The aim of this study is to examine whether the climatic driving forces can describe the observed variability in the frequency of flooding over the central United States. Results are based on daily streamflow records from 774 U.S. Geological Survey (USGS) stations with at least 50 years of data and ending no earlier than 2011. Five climate indices related to both the Atlantic and Pacific Oceans are used in this study: the North Atlantic Oscillation (NAO), the Southern Oscillation Index (SOI), the Pacific Decadal Oscillation (PDO), the Atlantic Multidecadal Oscillation (AMO), and the Pacific-North American pattern (PNA). A peak-over-threshold approach is used to identify flood peaks, and the relationship between the frequency of flood events and climate indices is investigated using Poisson regression. The results of this work indicate that climate variability can play a significant role in explaining the variations in the frequency of flooding over the central United States. Different climate modes are related to the frequency of flood events over different parts of the domain and for different seasons, with PNA playing an overall dominant role. Analyses related to flood events are extended to examine climate controls on heavy precipitation over the same area. We find that the variability of the Atlantic and Pacific Oceans can influence the frequency of heavy precipitation days in a manner similar to what was found for flooding. Therefore, these results suggest that the recent observed variability in the frequency of flood events and heavy precipitation over the central United States can be largely attributed to the variability in the climate system.

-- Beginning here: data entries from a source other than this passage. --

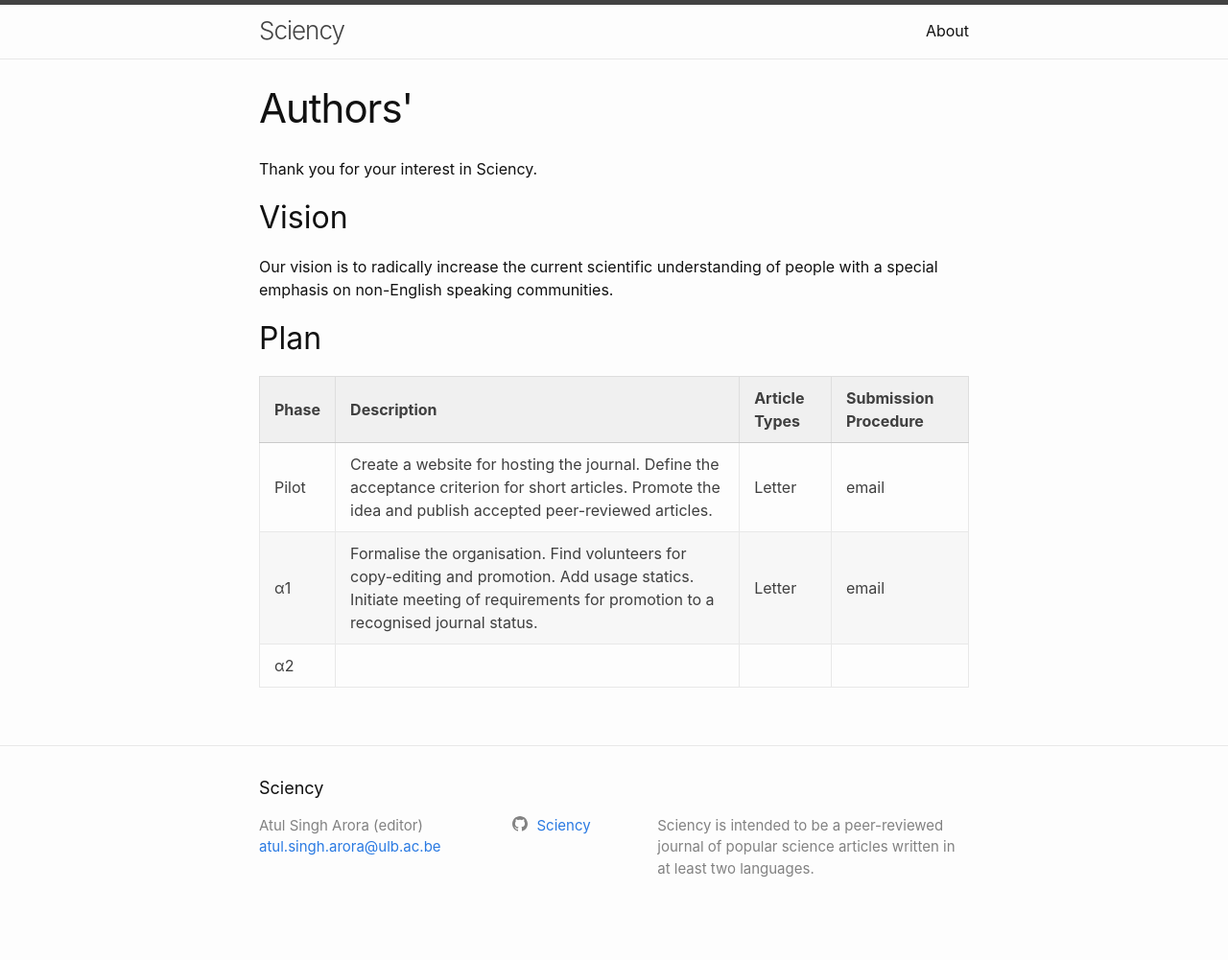
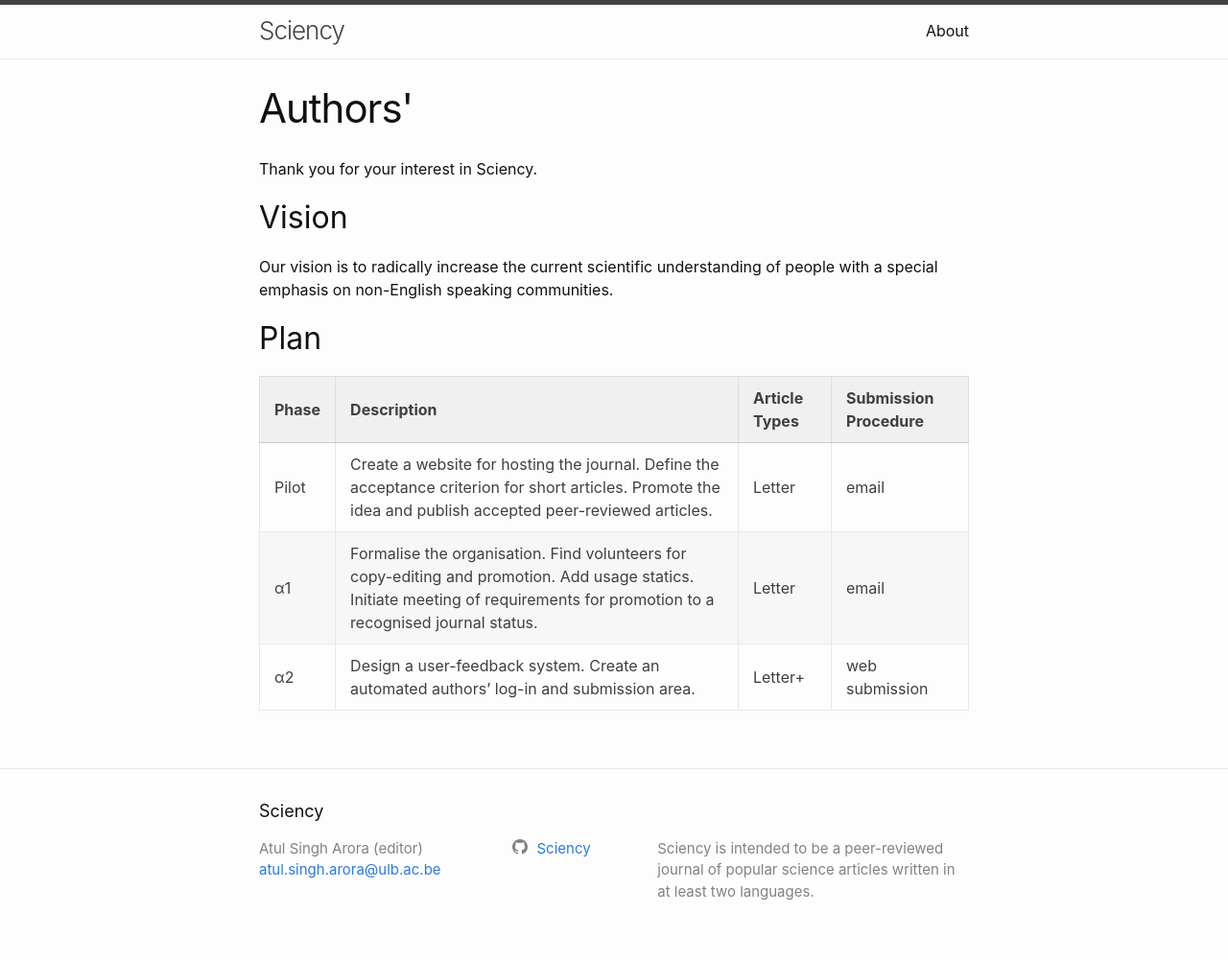
Before and after one commit to Sciency/sciency.github.com, a Jekyll site: the page built from authors.md, in a window 1280 px wide. Shown: the whole page at 96% size. Built offline with Jekyll 4.4.1, drawn with Linux system fonts in a browser that asks for light colours; before the commit the page ends 977 px from its top, so only the background shows below that.

Commit message:
/ ‘authors.md’

```diff
--- a/authors.md
+++ b/authors.md
@@ -18,4 +18,4 @@ Our vision is to radically increase the current scientific understanding of peop
 |:---|:--|:--|:--|:--|
 | Pilot | Create a website for hosting the journal. Define the acceptance criterion for short articles. Promote the idea and publish accepted peer-reviewed articles. | Letter | email |
 | α1 | Formalise the organisation. Find volunteers for copy-editing and promotion. Add usage statics.  Initiate meeting of requirements for promotion to a recognised journal status. | Letter | email |
-| α2 |
+| α2 | Design a user-feedback system. Create an automated authors' log-in and submission area. | Letter+  | web submission |
```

All Science Journal Classification (ASJC) codes
- Water Science and Technology
- Climate variability
- Extreme events
- Frequency of flooding